I work in healthcare, in an office. There is no room with books—in a hospital, the healthcare staff want (and need) the information in the palm of their hands. Before I left work last week, I was asking for advice from some nurses I work with on the most useful way to format a policy to make it easy for front line healthcare workers to read quickly. I do searches on the staging of pressure ulcers and patient flow in overcrowded emergency rooms. Friday I got really excited about a form I created and then even more excited when I realized I could just collect the information digitally using Sharepoint so I could track the information flow better. This is my life as a librarian. 

But I write historical romances. I looooove historical things. My day job is about clinical practice guidelines and health systems research, and my writing life is about swords and corsets and how long it takes to get from point A to point B on the back of a horse.  My search skills certainly come in handy when I’m trying to find an answer to a question I have when writing a book, and when it comes to tagging books, I’ve known about meta-data since before it was sexy. (It was called “cataloguing”). I can’t imagine I’d ever want to write a book set in a hospital. I started working in one in 1990, as a ward clerk, and when I finished Library School, I ended up right back in healthcare. I spend the majority of my waking hours in hospitals. When I drive away from work, that entire universe needs to stay in my rear view mirror. I need the escape of something different.  

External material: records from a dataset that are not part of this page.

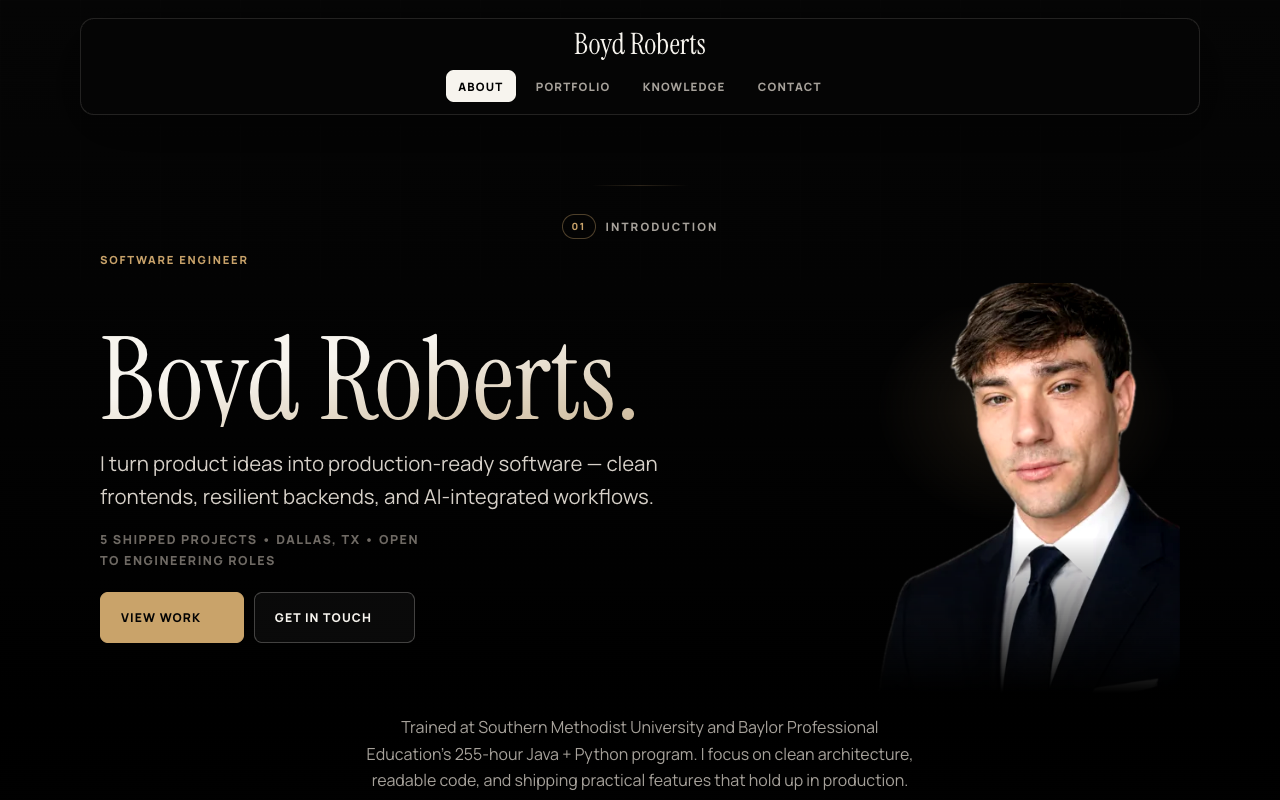
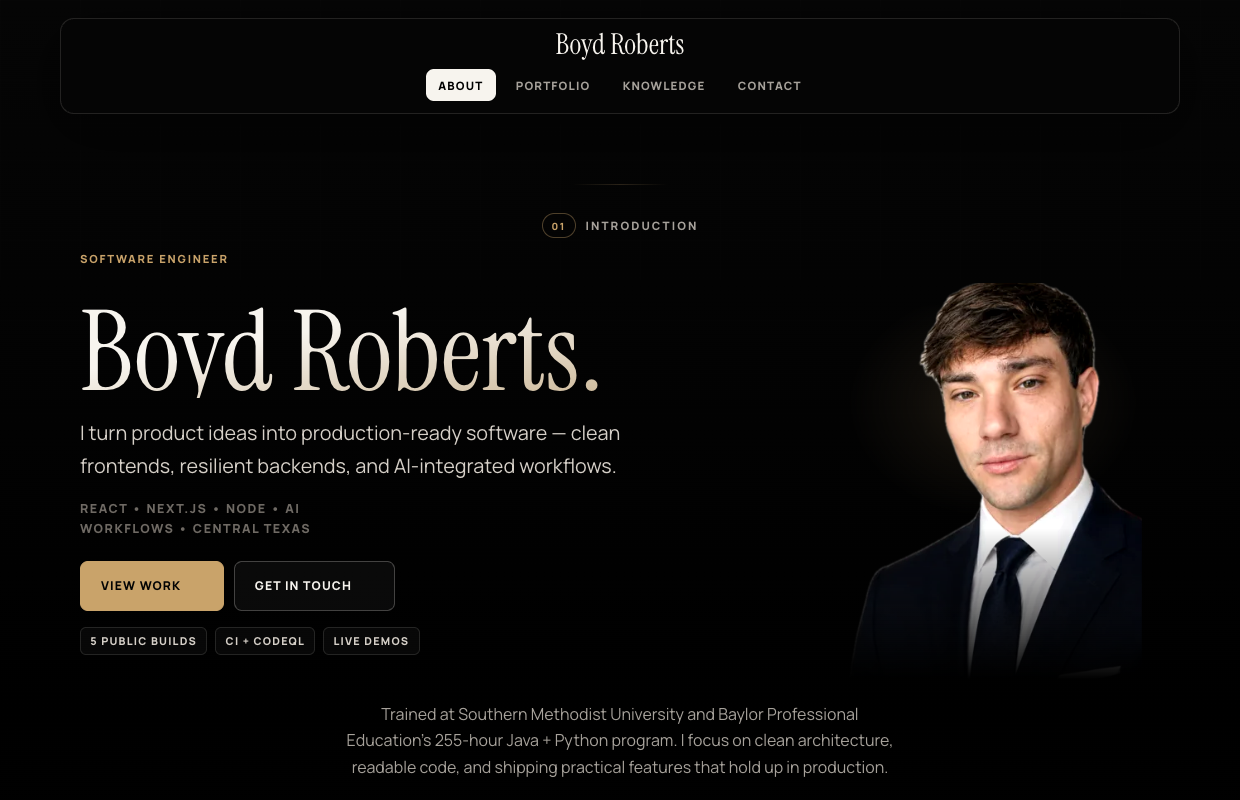
polish recruiter proof and project cards

diff --git a/src/components/Portfolio/index.jsx b/src/components/Portfolio/index.jsx
@@ -2,7 +2,7 @@ import { memo, useMemo, useState } from "react";
 import { projects } from "../../data/projects";
 import RevealItem from "../RevealItem";
 
-const ProjectCard = memo(function ProjectCard({ project }) {
+const ProjectCard = memo(function ProjectCard({ project, isLead = false }) {
   const [imageFailed, setImageFailed] = useState(!project.image);
   const coverTags = useMemo(() => project.tags.slice(0, 3), [project.tags]);
   const stack = useMemo(() => project.tags.slice(0, 4).join(" • "), [project.tags]);
@@ -10,9 +10,14 @@ const ProjectCard = memo(function ProjectCard({ project }) {
   const previewLabel = project.demo
     ? `${project.name} live demo`
     : `${project.name} repository`;
+  const cardClass = [
+    "project-card",
+    project.featured ? "project-card--featured" : "",
+    isLead ? "project-card--lead" : "",
+  ].filter(Boolean).join(" ");
 
   return (
-    <article className={`project-card${project.featured ? " project-card--featured" : ""}`}>
+    <article className={cardClass}>
       {project.featured && (
         <p className="project-featured-tag" aria-hidden="true">Featured Case Study</p>
       )}
@@ -56,24 +61,34 @@ const ProjectCard = memo(function ProjectCard({ project }) {
         <p className="project-stack" aria-label={`${project.name} technology stack`}>
           <span>Stack</span> {stack}
         </p>
+        {project.metrics?.length > 0 && (
+          <dl className="project-metrics" aria-label={`${project.name} key metrics`}>
+            {project.metrics.map((metric) => (
+              <div className="project-metric" key={`${project.name}-${metric.label}`}>
+                <dt>{metric.label}</dt>
+                <dd>{metric.value}</dd>
+              </div>
+            ))}
+          </dl>
+        )}
         <div className="project-actions">
           {project.featured && project.demo ? (
             <>
               <a href={project.demo} target="_blank" rel="noopener noreferrer" className="demo-link">
-                Live Demo
+                Live
               </a>
               <a href={project.repo} target="_blank" rel="noopener noreferrer">
-                View Repository
+                Source
               </a>
             </>
           ) : (
             <>
               <a href={project.repo} target="_blank" rel="noopener noreferrer">
-                View Repository
+                Source
               </a>
               {project.demo && (
                 <a href={project.demo} target="_blank" rel="noopener noreferrer" className="demo-link">
-                  Live Demo
+                  Live
                 </a>
               )}
             </>
@@ -101,7 +116,7 @@ function Portfolio() {
       <div className="project-grid project-grid--symmetrical">
         {projectsByPriority.map((project, i) => (
           <RevealItem delay={Math.min(i, 5)} key={project.name}>
-            <ProjectCard project={project} />
+            <ProjectCard project={project} isLead={i === 0} />
           </RevealItem>
         ))}
       </div>

diff --git a/src/editorial.css b/src/editorial.css
@@ -391,6 +391,28 @@ a {
   gap: 10px;
 }
 
+.hero-proof-list {
+  list-style: none;
+  margin: 0.95rem 0 0;
+  padding: 0;
+  display: flex;
+  justify-content: center;
+  flex-wrap: wrap;
+  gap: 8px;
+}
+
+.hero-proof-list li {
+  border: 1px solid var(--line);
+  border-radius: var(--radius-chip);
+  background: rgba(255, 255, 255, 0.028);
+  color: var(--ink-secondary);
+  padding: 0.28rem 0.58rem;
+  font-size: 0.68rem;
+  font-weight: var(--weight-label);
+  letter-spacing: 0.11em;
+  text-transform: uppercase;
+}
+
 .hero-cta {
   display: inline-flex;
   align-items: center;
@@ -800,6 +822,42 @@ a {
   text-transform: uppercase;
 }
 
+.project-metrics {
+  margin: 0.85rem 0 0;
+  display: flex;
+  justify-content: center;
+  flex-wrap: wrap;
+  gap: 8px;
+}
+
+.project-metric {
+  min-width: 112px;
+  border: 1px solid var(--line);
+  border-radius: var(--radius-chip);
+  background: rgba(255, 255, 255, 0.028);
+  padding: 0.42rem 0.58rem;
+}
+
+.project-metric dt,
+.project-metric dd {
+  margin: 0;
+}
+
+.project-metric dt {
+  color: var(--faint);
+  font-size: 0.58rem;
+  font-weight: var(--weight-label);
+  letter-spacing: 0.11em;
+  text-transform: uppercase;
+}
+
+.project-metric dd {
+  margin-top: 0.08rem;
+  color: var(--ink-secondary);
+  font-size: 0.8rem;
+  font-weight: 800;
+}
+
 .project-actions {
   margin-top: 0.35rem;
   display: flex;
@@ -1015,6 +1073,10 @@ a {
   .hero-meta {
     margin: 1rem 0 0;
   }
+
+  .hero-proof-list {
+    justify-content: flex-start;
+  }
 }
 
 @media (max-width: 960px) {
@@ -1093,12 +1155,55 @@ a {
     font-size: 0.68rem;
   }
 
+  .hero-proof-list {
+    gap: 6px;
+  }
+
+  .hero-proof-list li {
+    padding: 0.24rem 0.42rem;
+    font-size: 0.62rem;
+    letter-spacing: 0.08em;
+  }
+
   .project-card {
     border-radius: 24px;
+    grid-template-rows: minmax(190px, auto) auto;
   }
 
   .project-content {
-    padding: 20px 16px;
+    padding: 18px 15px;
+  }
+
+  .project-card--featured,
+  .project-card--lead {
+    grid-template-rows: auto minmax(190px, auto) auto;
+  }
+
+  .project-image,
+  .project-image-fallback {
+    min-height: 190px;
+  }
+
+  .project-metrics {
+    gap: 6px;
+  }
+
+  .project-metric {
+    min-width: 96px;
+    padding: 0.36rem 0.48rem;
+  }
+
+  .badge-wrap a {
+    padding: 0.36rem;
+  }
+
+  .badge-wrap img {
+    max-width: 92px;
+  }
+
+  .footer-icon {
+    width: 34px;
+    height: 34px;
   }
 }
 
@@ -1227,6 +1332,10 @@ a {
   position: relative;
   border-color: var(--gold-border);
   box-shadow: var(--shadow), 0 0 0 1px rgba(201, 163, 106, 0.06);
+  grid-template-rows: auto minmax(225px, 0.9fr) auto;
+}
+
+.project-card--lead {
   grid-template-rows: auto minmax(320px, 0.9fr) auto;
 }
 

diff --git a/src/components/About/index.jsx b/src/components/About/index.jsx
@@ -9,6 +9,7 @@ import RevealItem from "../RevealItem";
 function About() {
   const baseUrl = (import.meta.env.BASE_URL || "/").replace(/\/$/, "");
   const baylorCertificate = `${baseUrl}/certificates/baylor-java-python-certificate.pdf`;
+  const proofItems = [`${projects.length} public builds`, "CI + CodeQL", "Live demos"];
 
   return (
     <article className="about-panel">
@@ -32,7 +33,7 @@ function About() {
           <div className="hero-copy">
             <h2 className="hero-name">Boyd Roberts.</h2>
             <p className="hero-tagline">I turn product ideas into production-ready software — clean frontends, resilient backends, and AI-integrated workflows.</p>
-            <p className="hero-meta" aria-label={`${projects.length} shipped projects, Dallas TX, open to engineering roles`}>{projects.length} shipped projects&nbsp;•&nbsp;Dallas,&nbsp;TX&nbsp;•&nbsp;Open to engineering roles</p>
+            <p className="hero-meta" aria-label="React, Next.js, Node, AI workflows, Central Texas">React&nbsp;•&nbsp;Next.js&nbsp;•&nbsp;Node&nbsp;•&nbsp;AI workflows&nbsp;•&nbsp;Central Texas</p>
             <div className="hero-cta-row">
               <a className="hero-cta hero-cta--primary" href="#portfolio">
                 View work
@@ -41,6 +42,11 @@ function About() {
                 Get in touch
               </a>
             </div>
+            <ul className="hero-proof-list" aria-label="Portfolio proof points">
+              {proofItems.map((item) => (
+                <li key={item}>{item}</li>
+              ))}
+            </ul>
           </div>
         </div>
       </div>

diff --git a/src/App.test.jsx b/src/App.test.jsx
@@ -14,6 +14,8 @@ describe("Portfolio site", () => {
     render(<App />);
 
     expect(screen.getByRole("heading", { name: /boyd\s*roberts\./i })).toBeInTheDocument();
+    expect(screen.getByText(/react\s*•\s*next\.js\s*•\s*node\s*•\s*ai workflows\s*•\s*central texas/i)).toBeInTheDocument();
+    expect(screen.getByRole("list", { name: "Portfolio proof points" })).toHaveTextContent("CI + CodeQL");
     expect(window.location.hash).toBe("#about");
   });
 
@@ -45,7 +47,7 @@ describe("Portfolio site", () => {
     await screen.findByRole("heading", { name: "Selected Work" });
 
     const projectCards = screen.getAllByRole("article");
-    const projectRepoLinks = screen.getAllByRole("link", { name: "View Repository" });
+    const projectRepoLinks = screen.getAllByRole("link", { name: "Source" });
 
     expect(projectRepoLinks).toHaveLength(5);
     expect(projectCards.length).toBeGreaterThanOrEqual(5);
@@ -58,6 +60,10 @@ describe("Portfolio site", () => {
         "href",
         expectedHref
       );
+      project.metrics.forEach((metric) => {
+        expect(screen.getByText(metric.label)).toBeInTheDocument();
+        expect(screen.getByText(metric.value)).toBeInTheDocument();
+      });
     });
   });
 
@@ -159,6 +165,8 @@ describe("Portfolio site", () => {
 
     expect(window.location.hash).toBe("#main-content");
     expect(screen.getByRole("heading", { name: "Selected Work" })).toBeInTheDocument();
-    expect(document.title).toBe("Boyd Roberts | Portfolio");
+    await waitFor(() => {
+      expect(document.title).toBe("Boyd Roberts | Portfolio");
+    });
   });
 });

diff --git a/src/components/Footer/index.jsx b/src/components/Footer/index.jsx
@@ -24,7 +24,7 @@ function Footer() {
           );
         })}
       </ul>
-      <p className="footer-copy">© {currentYear} Boyd Roberts · Built in React + Vite · Dallas, TX</p>
+      <p className="footer-copy">© {currentYear} Boyd Roberts · Built in React + Vite · Central Texas</p>
     </footer>
   );
 }

diff --git a/README.md b/README.md
@@ -27,6 +27,15 @@ A single-page developer portfolio built with React 19 and Vite.
 
 Highlights selected engineering work, language breadth, certifications, and AI workflow experience — with hash-based deep linking, an editorial portrait hero, mobile-first responsive layout, and an accessibility-conscious component tree.
 
+## Recruiter / Reviewer Quick Path
+
+| Need | Link or command |
+|---|---|
+| Live portfolio | [coleyrockin.github.io/react-portfolio](https://coleyrockin.github.io/react-portfolio/) |
+| Best project demo | [World Asset Prices](https://world-asset-prices.vercel.app) |
+| Source code | [github.com/coleyrockin/react-portfolio](https://github.com/coleyrockin/react-portfolio) |
+| Validation | `npm run check` and `VISUAL_SMOKE_PORT=4174 npm run visual:smoke` |
+
 ## Featured Project Links
 
 | Project | Live | Source |
@@ -87,7 +96,7 @@ Run with `npm test` (Vitest + jsdom + Testing Library).
 
 Manual release smoke:
 
-- `npm run visual:smoke` builds the site, starts a local Vite preview, captures mobile/desktop screenshots for all four hash routes, and writes evidence to ignored `reports/visual-smoke/`.
+- `npm run visual:smoke` builds the site, starts a local Vite preview, captures 360px, 390px, and desktop screenshots for all four hash routes, and writes evidence to ignored `reports/visual-smoke/`.
 - The smoke script fails on horizontal overflow, missing image alt text, missing route headings, unresolved CSP placeholders, browser console errors, or page errors.
 - It defaults to `127.0.0.1:4173`; set `VISUAL_SMOKE_PORT=4174` if that port is already occupied by another local preview.
 
@@ -140,7 +149,7 @@ npm run dev
 | `npm run lint:fix` | Lint and auto-fix |
 | `npm run format` | Format `src/` with Prettier |
 | `npm run check` | Lint + test + build (full CI pipeline) |
-| `npm run visual:smoke` | Build, preview, screenshot, and validate all routes at mobile + desktop sizes. Defaults to port 4173; override with `VISUAL_SMOKE_PORT` if needed. |
+| `npm run visual:smoke` | Build, preview, screenshot, and validate all routes at 360px, 390px, and desktop sizes. Defaults to port 4173; override with `VISUAL_SMOKE_PORT` if needed. |
 
 <details>
 <summary><strong>Project Structure</strong></summary>

diff --git a/docs/ROADMAP.md b/docs/ROADMAP.md
@@ -11,6 +11,7 @@ Current status after the May 2026 audit and polish passes. The site is intention
 - Portfolio polish: featured case study marker, larger featured image area, consistent project image overlay, demo-first featured CTA order.
 - Link polish: verified all project repository URLs, kept WestWardRPG repository-only until a live demo exists, and made project previews open live demos when available.
 - Repository polish: README now includes a concise live/source project link table for public GitHub visitors.
+- Recruiter polish: hero proof chips, Central Texas location language, compact project metrics, and 360px visual smoke coverage.
 - Knowledge polish: numbered section eyebrows, language tier sentence-key, AI work elevated above certifications.
 - Accessibility cleanup: duplicate credential links removed, contact links use visible labels, active nav focus is visually distinct.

Like many writers, however, every experience, no matter how dramatic or mundane, can translate into your stories. Years ago I worked in retail, and I can remember how my calves ached from standing on concrete floors for 10 hours a day. That will definitely make it into a book. I also worked at the Maritime Museum of the Atlantic many moons ago, and maybe I’ll use my familiarity with the CSS Acadia or the RobertsonStore to inspire a setting.  I was in the Army Reserves for a few years, and maybe one day I’ll draw on my experience being tear-gassed or throwing a grenade or being on a field exercise for a week to translate to an experience where a character is bone wearily tired, in a riot, is publicly set down showing up for work in a wrinkled garment, or handling something potentially lethal.  All of it goes in the writing well.

When I go on vacation, we often go to historical re-enactment parks, and when I watch TV, it’s often historical or otherwise fantastical. I am a Jane Austen freak. If it involves chain mail, muslin, muskets or a shift, I’m there.  My undergrad is in history, and I’ve never lost my love of it, and it finds my way into what I write.  Contemporary is where I live...historical is where I want to visit, and my writing takes me there.

I read to escape. I write to escape. And I’m quite happy to keep the spheres of my life – the writing and the day job – as separate as I can. My life long ambition—which I think I probably first articulated when I was in my 20’s – is to write novels in the morning and make jam in the afternoon. When that happens, and my day job is my writing life...then those spheres will happily collide. 

Who knows? Maybe then I'll write a book about a librarian. :)

Michelle Helliwell is a health sciences librarian extraordinaire, lego video game wizard, and historical romance writer. She blogs regularly at her website, is exploring tumblr, and pins often but seems to be getting that under control. You can see some of her day job pins here. 


  1. Didn't realize what a modern day librarian did. Also good to see that just like me you live in parallel worlds--your real life and your writing life.

  2. thank you for raising the concept that librarians are in places we'd never think about. I have a daughter who is a community outreach librarian and I'm amazed at the events she's involved in. It is about information and getting it into the right hands as well as providing access to good stories. And interesting to hear that your "get away" involves history and story and is a parallel universe for you as writing is for many especially in the beginning.